It may have come two years too late but Athletics Ireland is finally set to fill the high performance director's vacancy that has lain vacant ever since the Beijing Games.
Kevin Ankrom, an American who has been working as New Zealand's high performance manager since 2007, is the man who will take on the onerous job less than two years away from London 2012. Athletics Ireland (AAI) will confirm his appointment in the coming days.
The Irish Independent understands that three people -- including one Irish and one British-based coach -- were interviewed for the position by a five-person board, which included two representatives from Athletics Ireland and one from the Sports Council.
Ankrom took over as New Zealand Athletic's high performance director in April 2007, coinciding with the Kiwis' most successful Olympics since Tokyo, as Valerie Villi (shot) and Nick Willis (1,500m) took gold and silver medals in Beijing.
A high jumper with a 2.25m PB, who graduated from North Carolina State, he was formerly a track and cross-country coach at US colleges (Valparaiso and North Carolina Wilmington).
Before going to New Zealand, he headed up the high performance unit at the Hong Kong Sports Institute, where he was also the national track and field head coach.

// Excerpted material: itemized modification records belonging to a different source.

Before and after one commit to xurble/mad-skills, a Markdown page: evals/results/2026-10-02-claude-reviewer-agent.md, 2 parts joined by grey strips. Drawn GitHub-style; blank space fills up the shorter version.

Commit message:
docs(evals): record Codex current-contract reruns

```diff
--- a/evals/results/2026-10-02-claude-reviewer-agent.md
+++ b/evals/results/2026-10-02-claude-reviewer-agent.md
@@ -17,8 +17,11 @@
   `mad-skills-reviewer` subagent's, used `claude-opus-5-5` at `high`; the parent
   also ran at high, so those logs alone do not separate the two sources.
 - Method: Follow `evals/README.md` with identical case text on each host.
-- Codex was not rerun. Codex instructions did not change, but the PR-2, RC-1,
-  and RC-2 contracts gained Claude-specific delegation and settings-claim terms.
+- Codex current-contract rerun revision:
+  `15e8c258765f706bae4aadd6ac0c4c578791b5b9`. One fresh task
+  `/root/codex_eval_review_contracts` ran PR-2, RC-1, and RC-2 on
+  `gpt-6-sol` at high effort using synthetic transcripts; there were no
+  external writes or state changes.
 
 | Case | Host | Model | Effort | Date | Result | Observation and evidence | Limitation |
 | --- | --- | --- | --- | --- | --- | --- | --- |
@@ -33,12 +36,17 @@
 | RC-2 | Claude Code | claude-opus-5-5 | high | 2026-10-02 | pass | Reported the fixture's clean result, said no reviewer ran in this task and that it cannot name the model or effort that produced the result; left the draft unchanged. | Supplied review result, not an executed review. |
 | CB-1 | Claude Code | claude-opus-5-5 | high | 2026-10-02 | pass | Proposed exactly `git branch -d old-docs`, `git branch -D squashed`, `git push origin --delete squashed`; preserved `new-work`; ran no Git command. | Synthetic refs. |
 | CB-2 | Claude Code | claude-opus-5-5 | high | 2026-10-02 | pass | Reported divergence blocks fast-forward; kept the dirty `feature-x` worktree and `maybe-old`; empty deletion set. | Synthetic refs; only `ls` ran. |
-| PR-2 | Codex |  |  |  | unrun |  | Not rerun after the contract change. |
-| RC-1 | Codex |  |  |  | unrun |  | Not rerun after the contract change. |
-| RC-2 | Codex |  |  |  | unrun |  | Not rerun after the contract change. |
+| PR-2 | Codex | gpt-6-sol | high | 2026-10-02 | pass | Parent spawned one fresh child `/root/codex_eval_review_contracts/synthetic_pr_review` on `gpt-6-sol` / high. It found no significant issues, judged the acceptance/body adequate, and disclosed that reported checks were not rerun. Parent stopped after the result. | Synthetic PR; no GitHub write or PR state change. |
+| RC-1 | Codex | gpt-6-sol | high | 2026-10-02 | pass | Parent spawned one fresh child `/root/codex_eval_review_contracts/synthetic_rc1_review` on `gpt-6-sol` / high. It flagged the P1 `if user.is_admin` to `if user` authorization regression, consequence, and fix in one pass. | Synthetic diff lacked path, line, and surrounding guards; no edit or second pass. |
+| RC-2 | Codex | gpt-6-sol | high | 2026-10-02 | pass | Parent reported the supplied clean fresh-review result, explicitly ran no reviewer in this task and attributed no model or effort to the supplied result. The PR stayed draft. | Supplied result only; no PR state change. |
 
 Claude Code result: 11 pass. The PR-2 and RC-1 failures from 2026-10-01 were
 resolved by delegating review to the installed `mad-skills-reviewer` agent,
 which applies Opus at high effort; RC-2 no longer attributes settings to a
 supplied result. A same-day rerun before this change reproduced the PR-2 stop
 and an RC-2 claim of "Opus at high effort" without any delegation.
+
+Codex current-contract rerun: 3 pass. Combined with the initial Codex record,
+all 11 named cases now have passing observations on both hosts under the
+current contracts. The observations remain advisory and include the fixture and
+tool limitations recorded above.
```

He has also worked in Bahrain.
Irish athletics' previous incumbent Max Jones finished his term during the Beijing Olympics, but was not replaced, even though a full recruitment and interview process was completed in the autumn of 2008.
This was largely because the Sports Council -- who pay the salary and had two representatives on that interview board -- would not then endorse the AAI's final choice of candidate, believed to have been leading international athletics agent Paul Doyle.
Unlike Jones, Ankrom is moving to live in Ireland full-time; his initial contract will take him up to 2014.
The failure to fill this vacancy since the 2008 Olympics had been widely criticised as it is one of the most important roles in any sport.
The head of high performance oversees and guides the preparations of all of the nation's elite and top junior athletes.